● What needs to be done: Every line of the data below should be printed exactly.

####################

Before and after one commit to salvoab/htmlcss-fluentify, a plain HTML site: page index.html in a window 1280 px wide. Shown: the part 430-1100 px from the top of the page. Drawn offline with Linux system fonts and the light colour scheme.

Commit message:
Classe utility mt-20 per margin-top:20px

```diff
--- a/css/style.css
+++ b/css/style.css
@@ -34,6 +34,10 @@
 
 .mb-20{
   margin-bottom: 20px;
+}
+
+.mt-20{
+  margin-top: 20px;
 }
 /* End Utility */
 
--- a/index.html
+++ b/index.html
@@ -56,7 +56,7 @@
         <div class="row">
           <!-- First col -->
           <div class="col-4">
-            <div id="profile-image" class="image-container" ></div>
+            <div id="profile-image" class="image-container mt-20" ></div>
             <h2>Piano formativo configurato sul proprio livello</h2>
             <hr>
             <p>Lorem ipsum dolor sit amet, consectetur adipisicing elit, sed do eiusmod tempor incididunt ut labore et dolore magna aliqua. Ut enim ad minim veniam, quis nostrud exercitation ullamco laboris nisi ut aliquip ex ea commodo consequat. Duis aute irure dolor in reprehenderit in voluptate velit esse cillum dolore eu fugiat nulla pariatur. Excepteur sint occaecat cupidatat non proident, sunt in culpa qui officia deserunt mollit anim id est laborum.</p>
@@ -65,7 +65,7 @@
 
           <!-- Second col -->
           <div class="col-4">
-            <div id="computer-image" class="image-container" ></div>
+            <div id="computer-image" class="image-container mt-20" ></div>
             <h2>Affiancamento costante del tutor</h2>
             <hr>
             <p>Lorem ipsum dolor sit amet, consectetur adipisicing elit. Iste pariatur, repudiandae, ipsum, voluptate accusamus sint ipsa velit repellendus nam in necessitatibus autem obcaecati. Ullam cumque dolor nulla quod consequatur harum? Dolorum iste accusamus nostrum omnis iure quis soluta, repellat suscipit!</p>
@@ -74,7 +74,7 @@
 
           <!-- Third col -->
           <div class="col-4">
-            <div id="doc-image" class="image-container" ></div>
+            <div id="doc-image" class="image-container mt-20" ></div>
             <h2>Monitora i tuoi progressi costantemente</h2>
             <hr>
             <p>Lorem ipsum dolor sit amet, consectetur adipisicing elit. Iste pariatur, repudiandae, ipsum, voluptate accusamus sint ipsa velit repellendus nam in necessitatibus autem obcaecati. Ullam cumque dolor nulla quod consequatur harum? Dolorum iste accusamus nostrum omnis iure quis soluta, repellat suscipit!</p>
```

####################

● Exercise result:
Before and after one commit to salvoab/htmlcss-fluentify, a plain HTML site: page index.html in a window 1280 px wide. Shown: the part 430-1100 px from the top of the page. Drawn offline with Linux system fonts and the light colour scheme.

Commit message:
Classe utility mt-20 per margin-top:20px

```diff
--- a/css/style.css
+++ b/css/style.css
@@ -34,6 +34,10 @@
 
 .mb-20{
   margin-bottom: 20px;
+}
+
+.mt-20{
+  margin-top: 20px;
 }
 /* End Utility */
 
--- a/index.html
+++ b/index.html
@@ -56,7 +56,7 @@
         <div class="row">
           <!-- First col -->
           <div class="col-4">
-            <div id="profile-image" class="image-container" ></div>
+            <div id="profile-image" class="image-container mt-20" ></div>
             <h2>Piano formativo configurato sul proprio livello</h2>
             <hr>
             <p>Lorem ipsum dolor sit amet, consectetur adipisicing elit, sed do eiusmod tempor incididunt ut labore et dolore magna aliqua. Ut enim ad minim veniam, quis nostrud exercitation ullamco laboris nisi ut aliquip ex ea commodo consequat. Duis aute irure dolor in reprehenderit in voluptate velit esse cillum dolore eu fugiat nulla pariatur. Excepteur sint occaecat cupidatat non proident, sunt in culpa qui officia deserunt mollit anim id est laborum.</p>
@@ -65,7 +65,7 @@
 
           <!-- Second col -->
           <div class="col-4">
-            <div id="computer-image" class="image-container" ></div>
+            <div id="computer-image" class="image-container mt-20" ></div>
             <h2>Affiancamento costante del tutor</h2>
             <hr>
             <p>Lorem ipsum dolor sit amet, consectetur adipisicing elit. Iste pariatur, repudiandae, ipsum, voluptate accusamus sint ipsa velit repellendus nam in necessitatibus autem obcaecati. Ullam cumque dolor nulla quod consequatur harum? Dolorum iste accusamus nostrum omnis iure quis soluta, repellat suscipit!</p>
@@ -74,7 +74,7 @@
 
           <!-- Third col -->
           <div class="col-4">
-            <div id="doc-image" class="image-container" ></div>
+            <div id="doc-image" class="image-container mt-20" ></div>
             <h2>Monitora i tuoi progressi costantemente</h2>
             <hr>
             <p>Lorem ipsum dolor sit amet, consectetur adipisicing elit. Iste pariatur, repudiandae, ipsum, voluptate accusamus sint ipsa velit repellendus nam in necessitatibus autem obcaecati. Ullam cumque dolor nulla quod consequatur harum? Dolorum iste accusamus nostrum omnis iure quis soluta, repellat suscipit!</p>
```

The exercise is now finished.